A cinematic sword fight.

So, suppose there was a movie that in one scene featured a sword fight. Now, this is just hypothetical. And suppose to prepare for filming the duel they had two fencing masters to train the actors and choreograph the dual. And for 4-6 months whenever the actors had “down time” they were training. Remember, this is just hypothetical. And suppose a very important part of the scene was that they were fencing right handed but then reveal to each other that they were really left handed and switched to fighting with their strong hands/arms.

So what I’m wondering is would they train to fence with both hands or just fence left handed, practice a switch from right to left, and flip the film over in post production to make it look like they fenced right handed for a while? Maybe some mirror image costuming too.

They would just hire stuntmen instead.

They would probably just practice the exact routine needed for shooting over and over and over.

They would probably train for 4 to 6 months, 8 to 10 hours a day, with former Olympic fencers. They would study not only their own choreography, but the other’s as well, until they literally knew the fight backwards and forwards. And then they would perform the scene over and over again until it was perfect.

At least, that’s what Cary Elwes and Mandy Patinkin did.

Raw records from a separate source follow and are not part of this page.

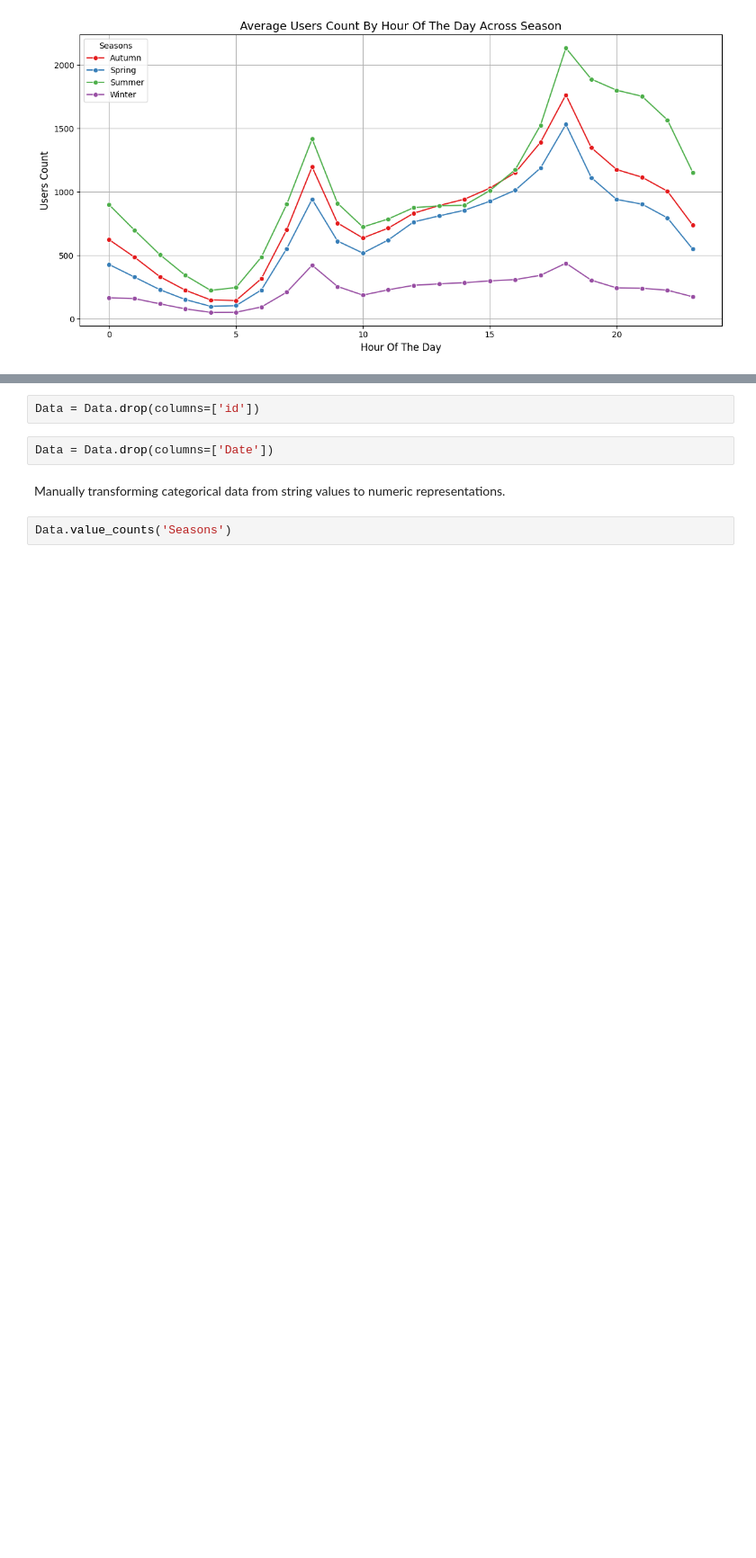
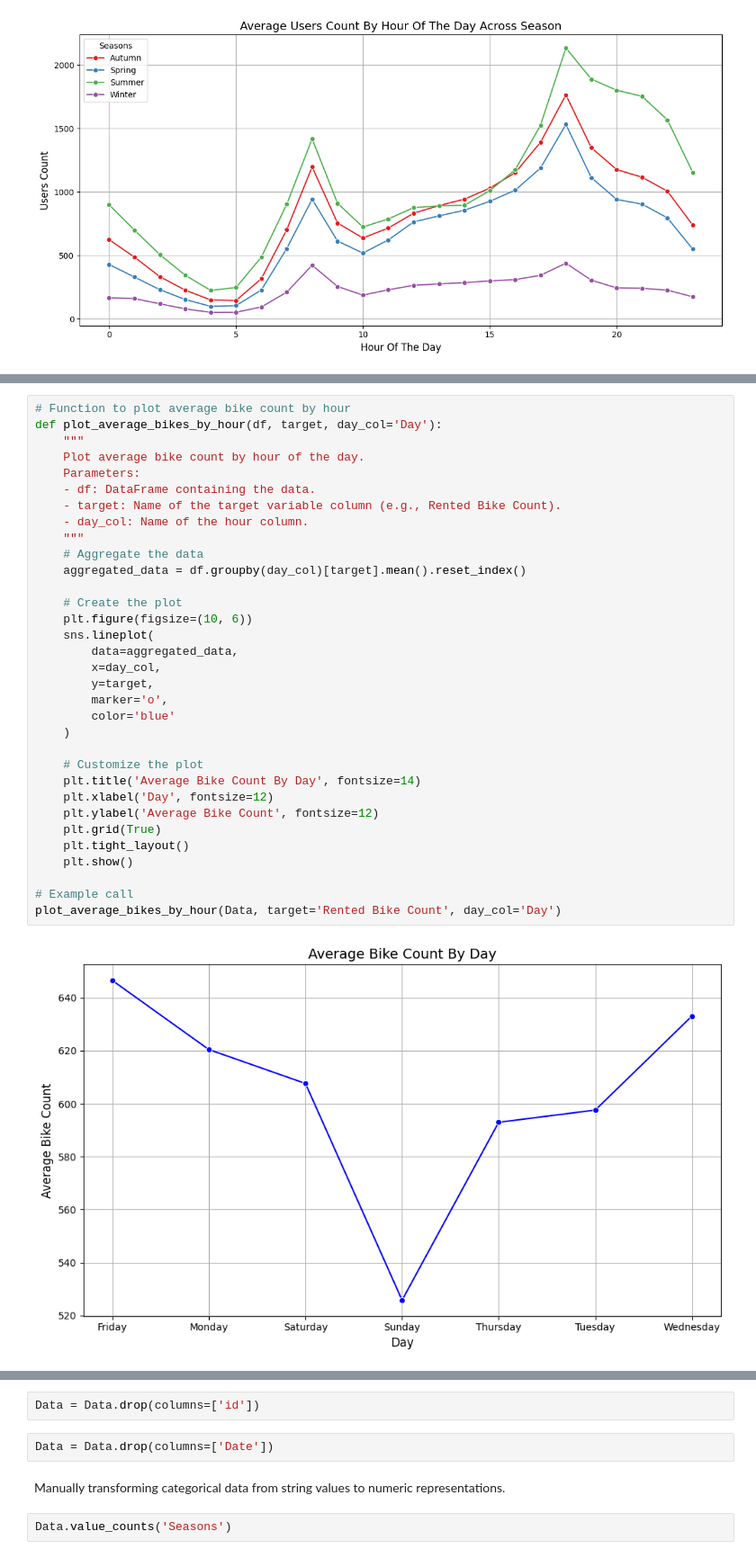
Before and after one commit to shokoufehnaseri/new_ML2_regression-, a Jupyter notebook: regression_vs.ipynb, the cells around one changed output, grey strips where cells are left out. Shown at 90% size. Drawn from its saved outputs; the diff is of its cells as text; blank space fills up the shorter version.

```diff
--- a/regression_vs.ipynb
+++ b/regression_vs.ipynb
@@ -318,3 +360,38 @@ plot_average_users_by_hour_season(Data, target='Rented Bike Count', hour_col='Ho
+# %%
+# Function to plot average bike count by hour
+def plot_average_bikes_by_hour(df, target, day_col='Day'):
+    """
+    Plot average bike count by hour of the day.
+    Parameters:
+    - df: DataFrame containing the data.
+    - target: Name of the target variable column (e.g., Rented Bike Count).
+    - day_col: Name of the hour column.
+    """
+    # Aggregate the data
+    aggregated_data = df.groupby(day_col)[target].mean().reset_index()
+
+    # Create the plot
+    plt.figure(figsize=(10, 6))
+    sns.lineplot(
+        data=aggregated_data,
+        x=day_col,
+        y=target,
+        marker='o',
+        color='blue'
+    )
+
+    # Customize the plot
+    plt.title('Average Bike Count By Day', fontsize=14)
+    plt.xlabel('Day', fontsize=12)
+    plt.ylabel('Average Bike Count', fontsize=12)
+    plt.grid(True)
+    plt.tight_layout()
+    plt.show()
+
+# Example call
+plot_average_bikes_by_hour(Data, target='Rented Bike Count', day_col='Day')
+# %% [output]
+[figure, added]
 # %%
 
 # Function to plot relationships in a grid layout
```
Also changed, not shown: parts of 37 cells of this notebook.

Well, say they did that. Still, would they learn to fence with both hands or just one and flip the film over in post production?

I vote “learn to fence with both hands.” I fenced for a while … purely recreationally. We routinely switched hands just to break things up. I think it is very reasonable to suppose they learned both hands.

The swordplay you see in films and television (yes, even Game of Thrones) bears little resemblance to actual edged weapon combat. Swordsmen would never beat each others blades against one another deliberately as that would damage the edge; they would dodge or use shields to deflect an opposing blade while aspiring to contact with their own blade. Real sword fights are over in a few strokes at most, hence why Rob Reiner had to work to extend the fight in The Princess Bride to such length.


Actual moves (those the director wants) are practiced, period. The cast of the first Conan were trained by a Kendo instructor.

The final duel in Rob Roy proved that the director is the one who makes the sword fight great, not the choreographer-trainer. Framing during the duel was perfect throughout, allowing the audience to maintain a sense of direction. No useless close-ups or gore scenes. It forced the trainer (William Hobbes) to do realistic choreographs and coups. No going around it.

Cary’s book on the filming of PB is an excellent read.

Most films with very little budget for realism, they would hire a coordinator who come up with the scene and the actors would just practice that. No need to waste time learning theory or how to actually fence. Good films with good budget will go all out with the training.

They’d have to do more than just flip the film over in post, at least, if they wanted it to be seamless. They’d have to have reversed versions of the character’s outfits, and maybe build double sets. In PB, for example, right before Wesley reverses hands, they fight their way up a stone staircase. If they’d flipped the film after he switches hands, the staircase would be going down in the opposite direction. Also, their belts and scabbards would have to be reversed, but that’s an easier fix - their outfits are otherwise pretty symmetrical. Of course, they don’t swap hands at the same time, so even if they did reverse the film, Patinkin, at the very least, would still need to spend some time training with his off-hand.

I’m not sure the extent to which using your non-dominant hand for things other than fine manipulation (like writing) is an issue, though. Look at dancers whose choreography requires precise arm movements, and they’re generally pretty precise with both arms, not just the dominant one.

FWIW, the sword fight in The Princess Bride is just a bit under three minutes long. Longer than a real sword fight, sure, but it’s pretty zippy for a movie duel. The fight at the end of Rob Roy is almost twice that long.

Real sword fights with rapiers and sabers generally follow the right-of-way system simply because fighters are trained that way. So you still have a lot of parries and wards. With medieval long sword fighting, it’s all a matter of timing your blow to get past the shield and land a telling blow on the opponent’s armor. With katanas, swords aren’t really meant to clash, except for some trapping moves using the spine of the blade. I cringe whenever they show katanas clashed edge-to-edge repeatedly.

So, all those references in period fencing texts about how to properly parry and beat, just fantasy?

And you don’t parry with the sharp edge of your blade. You should always do so with the forte/ricasso, which isn’t sharpened.